Foreign Food-Aid for School Kids Among Cuts Proposed for USDABy
White House questions McGovern-Dole program’s effectiveness
Program served meals for 2.22 million children in fiscal 2016
An international school food-aid program backed by former Democratic Senator George McGovern and Republican Senator Bob Dole would end under President Donald Trump’s budget blueprint, with the White House arguing its success isn’t proven.
The McGovern-Dole Food for Education program, created in 2000 after advocacy from both the South Dakota Democrat and Kansas Republican, both of whom had left office, "lacks evidence that it is being effectively implemented to reduce food insecurity," the White House said Thursday in its "America First" budget blueprint request.
The program, routinely reauthorized with bipartisan support in U.S. farm bills, cost $195.5 million in the 2016 fiscal year.
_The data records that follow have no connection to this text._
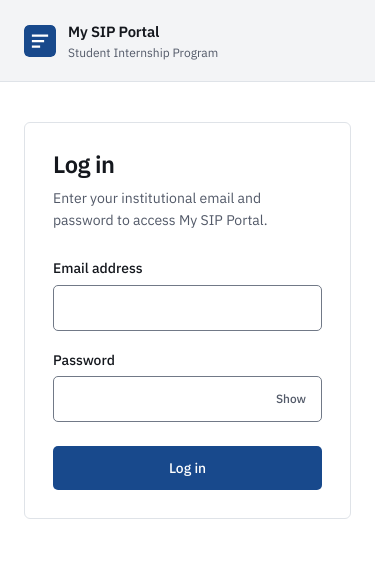
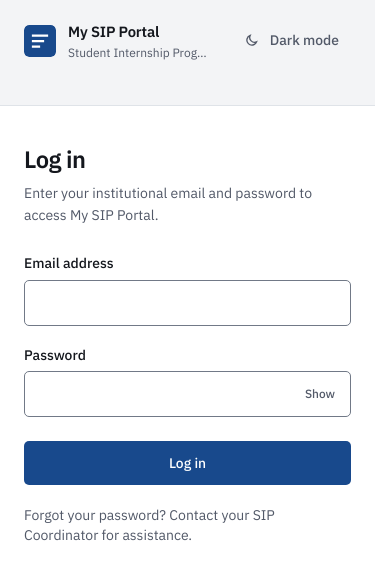
Before and after one commit to kerramirez1/My-SIP, a React (Vite) app: page /login in a window 390 px wide. Shown: the top 580 px of the page. Built offline with nearby package versions, Linux system fonts and the light colour scheme; no server answers.

Commit message:
Fix login page layout: centered form, regrouped side panel, mobile theme toggle, autofill styling

```diff
--- a/src/index.css
+++ b/src/index.css
@@ -557,8 +557,8 @@
 
 /* Form controls: autofill highlight, post-interaction validation, and :has() parent cues */
 .form-control:is(:autofill, :-webkit-autofill) {
-  box-shadow: inset 0 0 0 2px var(--color-accent);
-  border-color: var(--color-accent);
+  -webkit-text-fill-color: var(--color-ink);
+  box-shadow: inset 0 0 0 1000px var(--color-surface);
 }
 
 .form-control:is(:autofill, :-webkit-autofill):focus-visible {
--- a/src/layouts/AuthLayout.jsx
+++ b/src/layouts/AuthLayout.jsx
@@ -6,20 +6,27 @@ export function AuthLayout() {
   return (
     <div className="flex min-h-dvh flex-col bg-surface lg:grid lg:grid-cols-[22rem_1fr]">
       <header className="flex flex-col justify-between gap-6 border-b border-rule bg-canvas px-6 pt-[max(1.25rem,env(safe-area-inset-top,0px))] pb-5 lg:border-b-0 lg:border-e lg:px-8 lg:py-10">
-        <BrandMark showSubtitle />
-        <div className="hidden space-y-6 lg:block">
-          <p className="max-w-[28ch] text-sm leading-[1.6] text-ink-muted">
-            Academic internship placement, daily task logging, supervisor
-            review, and program coordination portal.
-          </p>
+        <div className="flex items-start justify-between gap-6 lg:block">
+          <div className="min-w-0 space-y-6">
+            <BrandMark showSubtitle />
+            <p className="hidden max-w-[28ch] text-sm leading-[1.6] text-ink-muted lg:block">
+              Academic internship placement, daily task logging, supervisor
+              review, and program coordination portal.
+            </p>
+          </div>
+          <div className="shrink-0 lg:hidden">
+            <ThemeToggleButton />
+          </div>
+        </div>
+        <div className="hidden lg:block">
           <div className="-mx-3 border-t border-rule pt-4">
             <ThemeToggleButton />
           </div>
         </div>
       </header>
 
-      <main className="flex min-w-0 flex-1 items-start px-6 py-10 sm:px-12 lg:items-center lg:px-20">
-        <div className="w-full max-w-[25rem] rounded-[6px] border border-rule bg-surface p-7 sm:p-8">
+      <main className="flex min-w-0 flex-1 items-start justify-center px-6 py-10 sm:px-12 lg:items-center lg:px-20">
+        <div className="w-full max-w-[25rem]">
           <Outlet />
         </div>
       </main>
--- a/src/pages/auth/LoginPage.jsx
+++ b/src/pages/auth/LoginPage.jsx
@@ -182,6 +182,10 @@ export function LoginPage() {
             {submitting ? 'Logging in…' : 'Log in'}
           </button>
         </div>
+
+        <p className="text-sm text-ink-muted">
+          Forgot your password? Contact your SIP Coordinator for assistance.
+        </p>
       </form>
     </section>
   )
```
In that period it served meals to 2.22 million school-children in countries such as Cambodia, Ethiopia and Haiti, administered through partners including the UN World Food Program and Catholic Relief Services.
A 2015 World Food Program study of the program’s results in Kenya found that school attendance would have dropped without the meals and that many children relied on the aid for their only consistent meal of the day, though lack of funds at the local level sometimes led to inefficient distribution. A 2011 study of McGovern-Dole by the federal Government Accountability Office criticized the U.S. Department of Agriculture’s oversight, saying its financial controls needed to improve.
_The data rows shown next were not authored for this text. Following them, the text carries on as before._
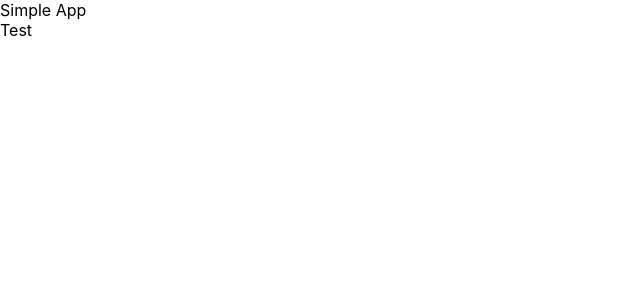
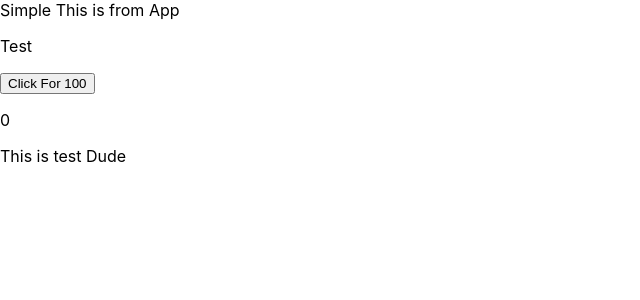
Before and after one commit to Vimalraj571/React-no-boilers, a React (Create React App) app: page / in a window 1280 px wide. Shown: the top 300 px of the page, without its empty margins (0-640 px from the left). Built offline with nearby package versions, Linux system fonts and the light colour scheme.

Commit message:
Simple State Variable in react

```diff
--- a/src/App.js
+++ b/src/App.js
@@ -3,7 +3,7 @@ import Test from "./components/Test";
 function App() {
   return (
     <div>
-      Simple App
+      Simple  This is from App
       <Test />
     </div>
   );
--- a/src/components/Test.js
+++ b/src/components/Test.js
@@ -1,5 +1,16 @@
+import { useState } from "react";
+
 function Test() {
-  return <div>Test</div>;
+  const [count, setCount] = useState(0);
+  const [testString, setTestString] = useState("This is test Dude");
+  return (
+    <div>
+      <p>Test</p>
+      <p><button onClick={() => setCount(100)}>Click For 100</button></p>
+      <p>{count}</p>
+      <p>{testString}</p>
+    </div>
+  );
 }
 
 export default Test;
```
McGovern, who died in 2012, and Dole received the World Food Prize in 2008 for their efforts to establish the initiative.
The proposed food aid cut was contained in Trump’s 2018 budget request. It includes a USDA budget of $17.9 billion, down 29 percent from the enacted 2016 budget of $25.2 billion.